And it's not a surprise to KidsCan founder and chief executive Julie Chapman, more just a sad reality of life for some families in 2017.
As well as sharing the basic necessities in life that most people take for granted, these same families are often sharing bedding - which often doesn't include a bed, or even a mattress.
It's these sights which her team and those working with the Ministry for Vulnerable Children - Oranga Tamariki see all too often.
But, in conjunction with the Government organisation and its Hamilton Children's Team, KidsCan has launched a six-month pilot programme offering all children aged 0 to 18 years old basic health, hygiene, household and clothing items.
The families to benefit from the pilot live in the Waikato and are already working with Oranga Tamariki.

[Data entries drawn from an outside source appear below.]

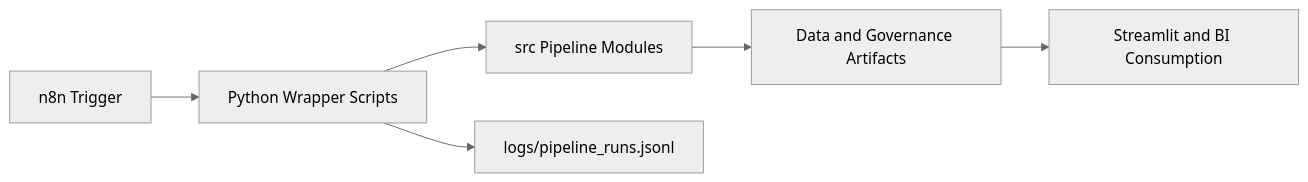
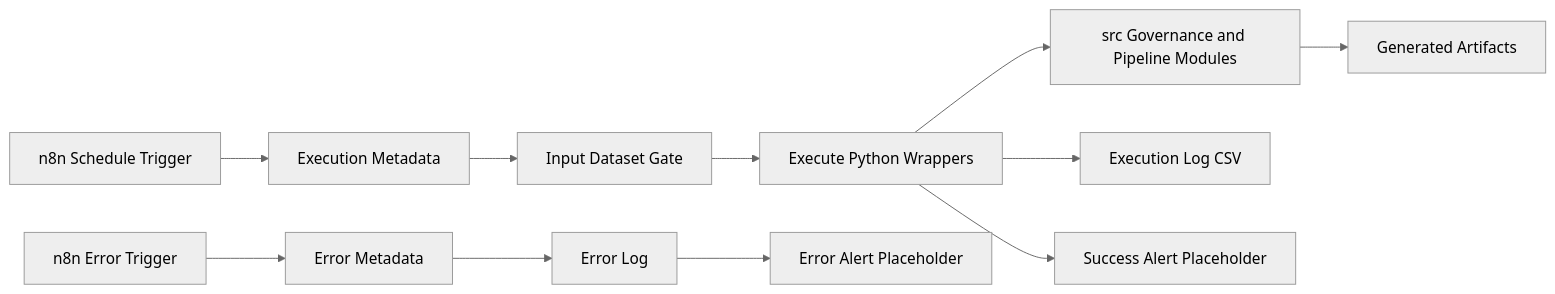
Before and after one commit to samuelmaia-analytics/Governed-Analytics-Platform: the diagram in docs/n8n_automation.md, drawn with Mermaid (neutral theme). The commit also changed other lines of this file and 1 other file, not shown here.

````diff
--- a/docs/n8n_automation.md
+++ b/docs/n8n_automation.md
@@ -11,8 +7,13 @@
 ```mermaid
 flowchart LR
-    A[n8n Trigger] --> B[Python Wrapper Scripts]
-    B --> C[src Pipeline Modules]
-    C --> D[Data and Governance Artifacts]
-    D --> E[Streamlit and BI Consumption]
-    B --> F[logs/pipeline_runs.jsonl]
+    A[n8n Schedule Trigger] --> B[Execution Metadata]
+    B --> C[Input Dataset Gate]
+    C --> D[Execute Python Wrappers]
+    D --> E[src Governance and Pipeline Modules]
+    E --> F[Generated Artifacts]
+    D --> G[Execution Log CSV]
+    D --> H[Success Alert Placeholder]
+    I[n8n Error Trigger] --> J[Error Metadata]
+    J --> K[Error Log]
+    K --> L[Error Alert Placeholder]
 ```
````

Chapman said the charity is putting $60,000 of its own money towards the programme, however furniture giant Harvey Norman has got on board and donated 100 beds, mattress protectors and pillows.
"We see a lot of cases of families sharing one towel or even one toothbrush so part of giving them dignity is that everyone gets their own towel, their own facecloth, toothbrush, it's just those little things that give people some dignity and set them on that path to being able to lift themselves out of that situation."
Currently the Hamilton Children's Team is working with around 200 children but that figure is expected to rise during the pilot.
Chapman said not only will the affected children receive the supplies, but if required, also their siblings and caregivers.
The female parent would also be provided feminine hygiene products, which was another area in dire need of support.
"Some of the things we hear a lot of is there's a really low amount of money for food, so personal hygiene and those types of things that we take for granted fall by the wayside, so part of this is towels and laundry detergent, all of those things that families really need to get their hygiene back up to a good level which most people wouldn't think people are going without."
Some of the children involved would already be in a KidsCan school receiving food support, but the new pilot was a "much deeper level of support for those families that basically have nothing".
In the near three weeks the programme has been running, there had been orders for 19 beds already.
The children could currently be sleeping on a mattress on the floor or on the couch but they don't have their own space or bed, or sheets and pillows to go with it.
"I'm so excited to be able to do this because some people just don't understand how much deprivation and material hardship there really is out there.
"When I think about children going without these kinds of things, that I certainly took for granted growing up, it upsets me because it's not okay for this to be happening."
Auckland University's faculty of education and social work will evaluate the pilot, the terms of reference of which are still being ironed out, but will include whether the right products were supplied, did they meet their needs and whether the families' hygiene level improved.
The goal is to roll the programme out nationally which is expected to cost around $1million, a cost hoped to be eased by some form of Government funding.
[Items will be assessed on case-by-case basis]
• Cotton pads
• Nit treatment and combs
• Shampoo and conditioner
• Body lotion
• Towels and facecloths
• Shoes and socks
• Laundry powder
• Mattress protectors
• Duvet covers and inners
• Pillow cases